» Items from a dataset:
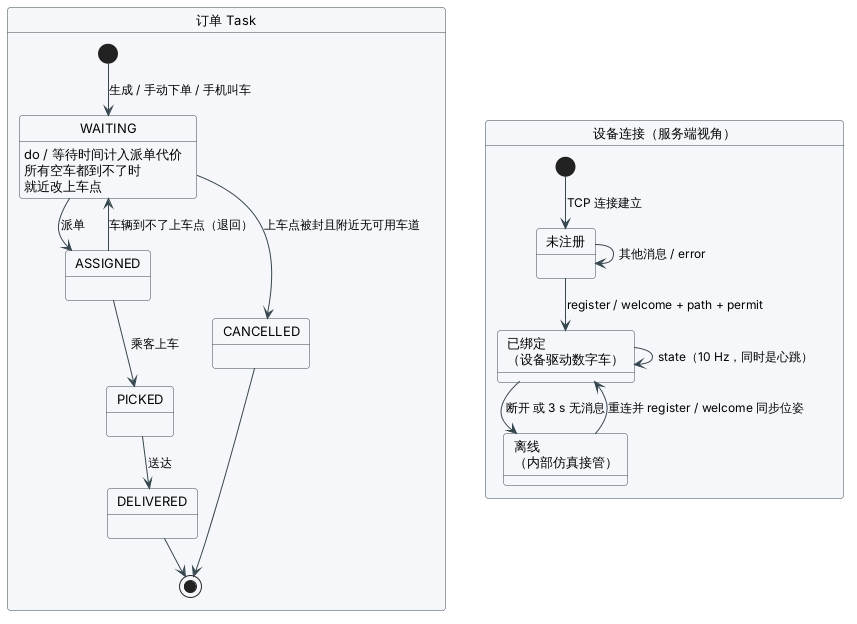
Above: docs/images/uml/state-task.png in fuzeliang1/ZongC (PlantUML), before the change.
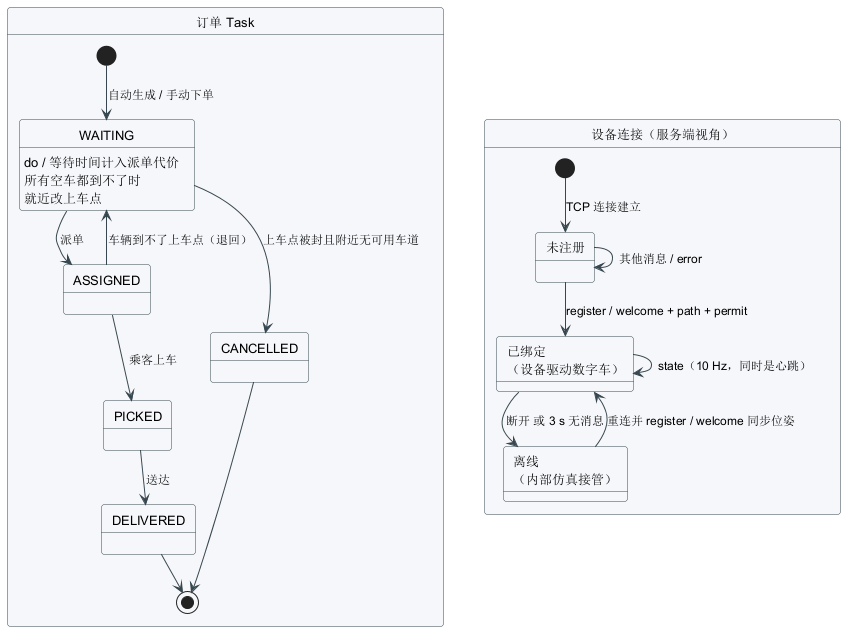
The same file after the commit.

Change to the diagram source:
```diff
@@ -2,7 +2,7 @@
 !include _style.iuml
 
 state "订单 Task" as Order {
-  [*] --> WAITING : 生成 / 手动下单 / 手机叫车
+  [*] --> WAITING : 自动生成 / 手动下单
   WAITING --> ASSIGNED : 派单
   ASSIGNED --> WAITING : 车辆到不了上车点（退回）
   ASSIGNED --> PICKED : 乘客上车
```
--
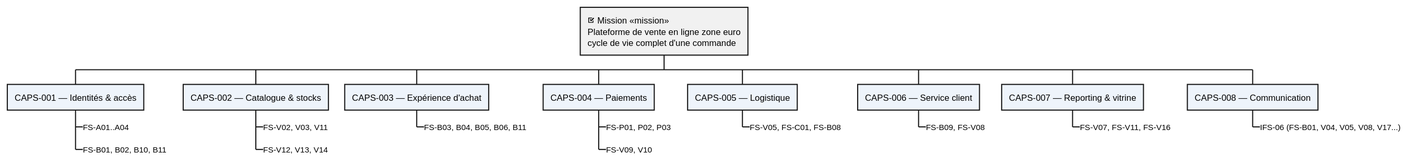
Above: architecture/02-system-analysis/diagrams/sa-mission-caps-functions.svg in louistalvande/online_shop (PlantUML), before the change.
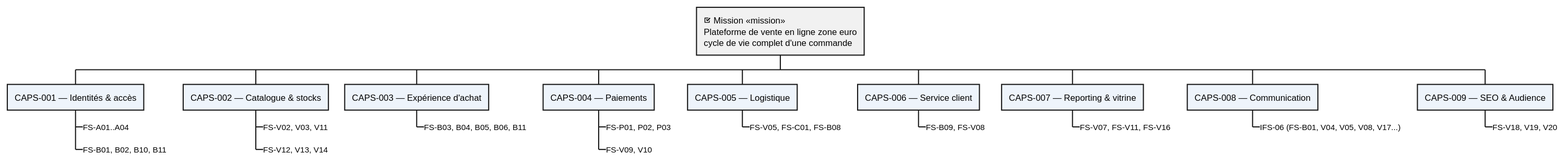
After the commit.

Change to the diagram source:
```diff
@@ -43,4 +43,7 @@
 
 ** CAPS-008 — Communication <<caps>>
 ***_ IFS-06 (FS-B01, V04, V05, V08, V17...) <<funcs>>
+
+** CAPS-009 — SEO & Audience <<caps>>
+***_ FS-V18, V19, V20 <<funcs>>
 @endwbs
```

» WHAT THIS TASK INVOLVES: Your task is to copy every line in the entries that holds the string "PlantUML".

» WRITTEN REPLY:
Above: docs/images/uml/state-task.png in fuzeliang1/ZongC (PlantUML), before the change.
Above: architecture/02-system-analysis/diagrams/sa-mission-caps-functions.svg in louistalvande/online_shop (PlantUML), before the change.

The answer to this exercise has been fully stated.